#### Exercise data:
=======
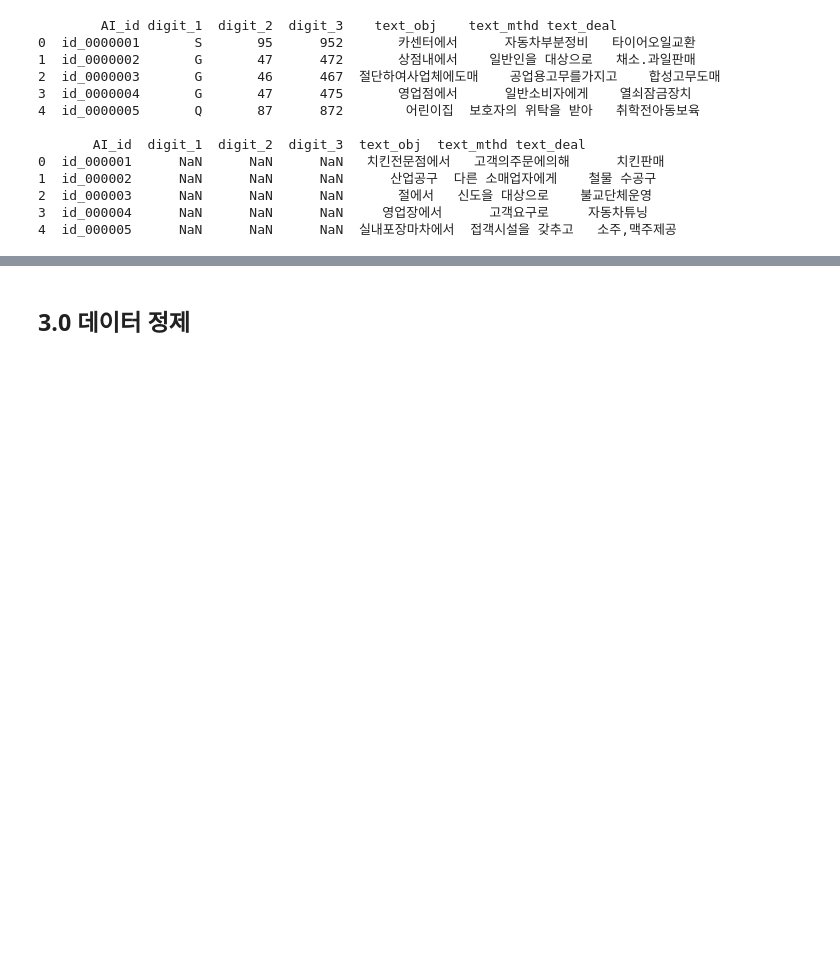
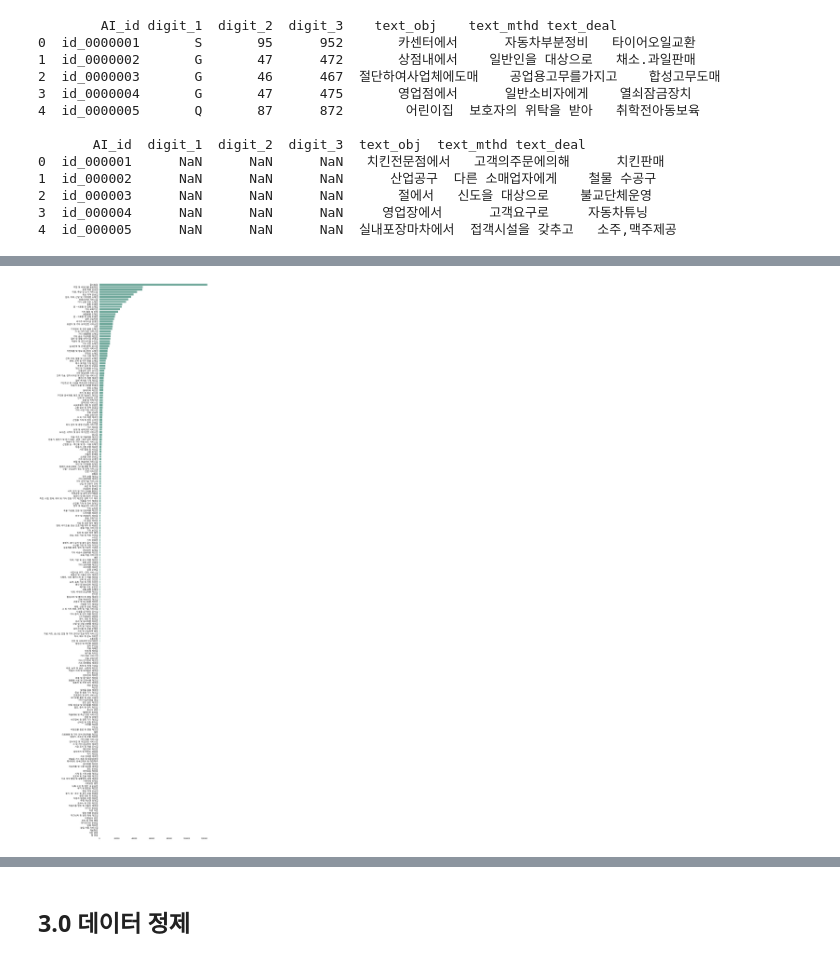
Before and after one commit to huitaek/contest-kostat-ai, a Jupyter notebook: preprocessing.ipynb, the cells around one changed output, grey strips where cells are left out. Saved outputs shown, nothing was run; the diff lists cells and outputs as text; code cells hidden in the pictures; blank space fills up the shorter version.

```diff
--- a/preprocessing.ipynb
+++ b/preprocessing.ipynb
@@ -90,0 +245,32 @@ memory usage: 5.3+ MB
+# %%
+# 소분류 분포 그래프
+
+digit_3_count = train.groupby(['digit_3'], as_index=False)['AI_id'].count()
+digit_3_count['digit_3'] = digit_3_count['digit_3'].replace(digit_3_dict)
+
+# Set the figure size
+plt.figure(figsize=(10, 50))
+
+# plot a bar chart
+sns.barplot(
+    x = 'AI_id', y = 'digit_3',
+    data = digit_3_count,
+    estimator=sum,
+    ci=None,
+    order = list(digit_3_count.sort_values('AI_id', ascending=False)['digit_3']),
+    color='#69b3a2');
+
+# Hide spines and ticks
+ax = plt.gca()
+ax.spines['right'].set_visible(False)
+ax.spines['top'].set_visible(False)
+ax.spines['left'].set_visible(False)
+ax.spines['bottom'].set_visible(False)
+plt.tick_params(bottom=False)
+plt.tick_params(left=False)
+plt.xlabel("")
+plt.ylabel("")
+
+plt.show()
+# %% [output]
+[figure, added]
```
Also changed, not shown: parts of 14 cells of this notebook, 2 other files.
=======
#### Requirement:
When you copy the listing, keep every line exactly as it is but leave out all images.

#### Response:
Before and after one commit to huitaek/contest-kostat-ai, a Jupyter notebook: preprocessing.ipynb, the cells around one changed output, grey strips where cells are left out. Saved outputs shown, nothing was run; the diff lists cells and outputs as text; code cells hidden in the pictures; blank space fills up the shorter version.

```diff
--- a/preprocessing.ipynb
+++ b/preprocessing.ipynb
@@ -90,0 +245,32 @@ memory usage: 5.3+ MB
+# %%
+# 소분류 분포 그래프
+
+digit_3_count = train.groupby(['digit_3'], as_index=False)['AI_id'].count()
+digit_3_count['digit_3'] = digit_3_count['digit_3'].replace(digit_3_dict)
+
+# Set the figure size
+plt.figure(figsize=(10, 50))
+
+# plot a bar chart
+sns.barplot(
+    x = 'AI_id', y = 'digit_3',
+    data = digit_3_count,
+    estimator=sum,
+    ci=None,
+    order = list(digit_3_count.sort_values('AI_id', ascending=False)['digit_3']),
+    color='#69b3a2');
+
+# Hide spines and ticks
+ax = plt.gca()
+ax.spines['right'].set_visible(False)
+ax.spines['top'].set_visible(False)
+ax.spines['left'].set_visible(False)
+ax.spines['bottom'].set_visible(False)
+plt.tick_params(bottom=False)
+plt.tick_params(left=False)
+plt.xlabel("")
+plt.ylabel("")
+
+plt.show()
+# %% [output]
+[figure, added]
```
Also changed, not shown: parts of 14 cells of this notebook, 2 other files.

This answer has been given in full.